Talking about air cargo, its origin and fascinating
history, you often stroll through memories to
discover some unexpected sparkles in the ashes
of the past.
Real pearls of another
era that still linger on in present times.
For myself, I started
in 1968 at Aeroground Services as a warehouse
My career continued
in the early seventies at Pan Am Cargo as cargo
representative, and later at Seaboard World Airlines
and before the 70’s closed I returned to
Pan Am Cargo in 1980.
My time with Seaboard
or SWA in Amsterdam I will never forget, nor my
years with the Pan Am family.
Because we were
families in the air cargo industry, competitors
or not, the memories and relationships have lingered
over the years.
We did what we felt
right to do and kept communication amongst ourselves
You never knew when
you needed each other; operationally, technically
or in competitive marketing deals.
Things changed amongst
the major airlines in air cargo over the years,
but that’s life’s evolution.
a natural process.
So coming from the
times that the air cargo industry in Holland belonged
to names like Henk Schiphorst, John Vuursteen,
Cees Uittenbogaard, Wibo Aris, Frank Volavsek,
Gerard van Eekhout, Adriaan and Walter Bierman,
Ad Scheepbouwer, Peter Legro, Leo de Haas, Rene
Smit and Ohta San, to name just a few offers me
(and you dear reader) a brief encounter with another
time and group of air cargo people.
Once upon a time
in the international air cargo field, as a youngster
you met and looked up to people like Colin Witt,
Ralph Wuergler, Jerry O’Driscoll, Bill Boesch,
John Mahoney and in particular John V. Keenan
and Al Levinson:
“Give me a
Genever, son, and 4 of these lovely salted raw-herrings,”
was Al all the way.
Those were fascinating,
bigger than life air cargo times in Holland.
So many names passed,
so many names stayed.
But at Schiphol
Airport there was an enigma...
In 1969, Frank Volavsek,
General Manager of Seaboard World Airlines in
the presence of John F. Vuursteen, his Sales Manager
at that time, handed over the root of a Sequoia
Gigantea to Mr. Douwes Dekker, Managing Director
of the Schiphol Airport Authority during an official
ceremony at Schiphol.
event was held to commemorate the first ever DC8-freighter
flight between the American West Coast and Schiphol
The date was the
October 16, 1969 to be precise.
The initiative of
Seaboard to plant what in two or three hundred
years might become a giant California Redwood
Tree was soon followed by other airlines.
But only 3 trees
survived over the years in the special ocean-climate
that is the Low-Lands here.
Over the four decades
since it was planted despite storms, the salty
atmosphere near the ocean and even drought, the
SWA Sequoia has pushed ever skyward.
Along the way, even
though SWA and almost everybody else was long
gone, ever watchful John F. Vuursteen who followed
in the footsteps of Frank Volavsek in his position
at Seaboard World Airlines, in the capacity of
Director Benelux & Scandinavia, kept the SWA
tradition high in seeking the well-being of what
both considered “their tree”.
In 1994, Frank and
John arranged a personal celebration, commemorating
the Sequoia’s 25th anniversary; a now 40ft
or 12 meter beauty.
John had became
a very successful GSA at the airport he loved
Even after John
retired 11 years ago he (now 76), remained entangled
and ever watchful of the fate of “Their
Last year, when
I met John again, we were discussing old ‘cargo
times’ when he pointed out that the ‘The
Ol’ Lady’ was still alive and kicking
at the airport and now was a 20 meters or 66 foot
I proposed to take
some special pictures of the occasion.
John was very glad
to co-operate and tried hard to find Frank Volavsek’s
Regretfully we found
out that Frank died only 4 weeks before the planned
photo-shoot at Schiphol.
Frank is gone, but
will be not forgotten.
So here are some
tokens of life within life.
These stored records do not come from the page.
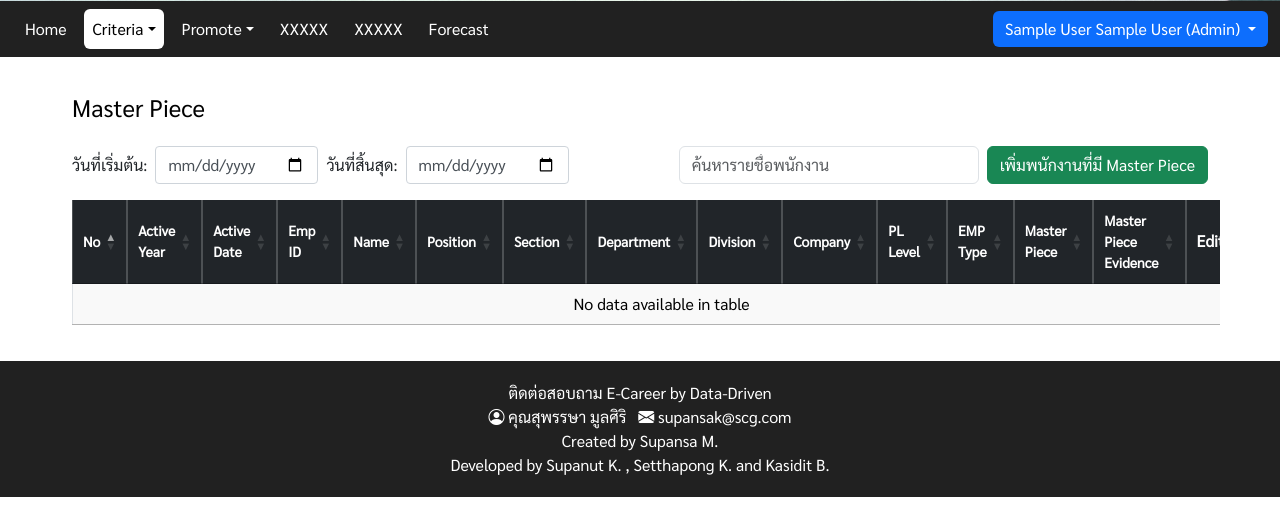
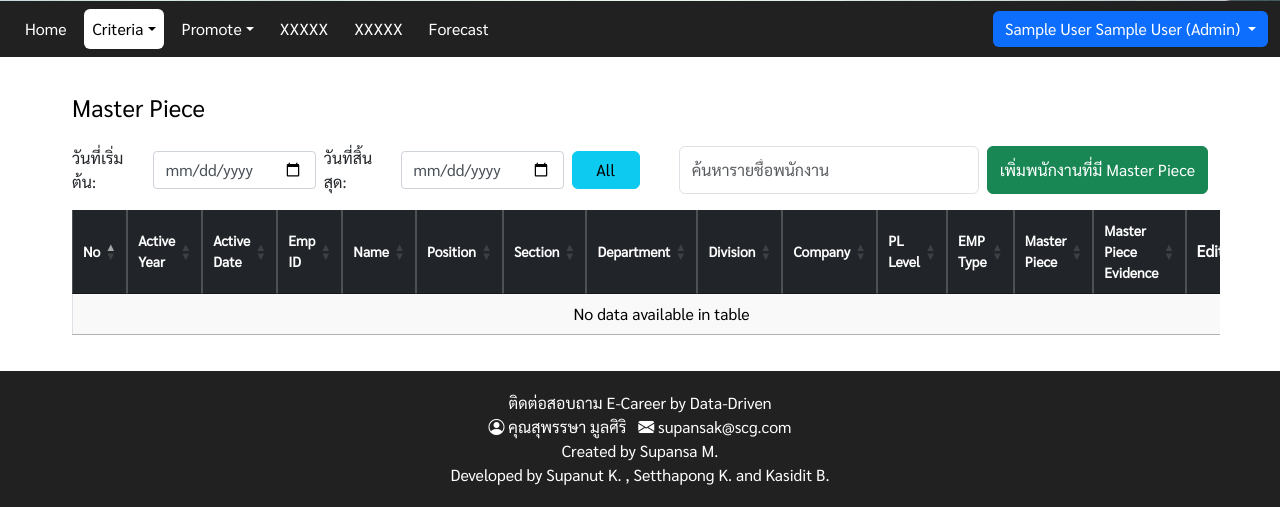
Before and after one commit to karaty09/E-Career, a PHP site: page /admin/masterPieceAdmin.php in a window 1280 px wide. Shown: the part 459-966 px from the top of the page. Run offline with PHP 8.4, Linux system fonts and the light colour scheme; the visitor is signed in with stand-in values (Sample User, id 1); data that the repository does not hold is empty; some libraries are stand-ins or nearby versions.

Commit message:
Add Button "All" after filter.

```diff
--- a/E-Career/admin/masterPieceAdmin.php
+++ b/E-Career/admin/masterPieceAdmin.php
@@ -123,6 +123,7 @@ include '../login/loginCheckSession.php';
                             <input type="date" id="start-date" name="start-date" class="me-2 dateinput">
                             <label for="end-date" class="me-2">วันที่สิ้นสุด: </label>
                             <input type="date" id="end-date" name="end-date" class="me-2 dateinput">
+                            <button id="all-filter" class="btn btn-info" style="width: 70px;">All</button>
                         </div>
                         <div class="col-6 d-flex justify-content-end">
                             <input type="text" id="searchInput" class="form-control me-2" style="width: 300px;" placeholder="ค้นหารายชื่อพนักงาน" autocomplete="off">
@@ -395,6 +396,13 @@ include '../login/loginCheckSession.php';
             $('#start-date, #end-date').change(function() {
                 table.draw();
             });
+
+            // All filter button functionality
+            $('#all-filter').click(function() {
+                $('#start-date').val('');
+                $('#end-date').val('');
+                table.draw();
+            });
         });
     </script>
 
```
John F is still pushing
the old lady as you can see.
And for myself ?
I am proud to have
been part of a Sequoiavian World of Giants.
And Food for Thought
. . .
The average lifespan
of the Sequoia Gigantea is 3,500 years.
Now, ask yourselves,
who will survive ?
Lady” or . . . Schiphol Amsterdam Airport
I hope both will.
(Jos van der Woensel,
Hoofddorp – The Netherlands)
(Editors Note: This story first appeared
in September 2009. It was written by my dear friend
Jos van der Woensel (pictured right) who had been
around air cargo long enough to be able to landscape
it. Jos died March 1, 2011, after having worked
in air cargo for 37 years, retiring in 2005. Jos
continued as an accomplished photographer and
writer documenting life in retirement.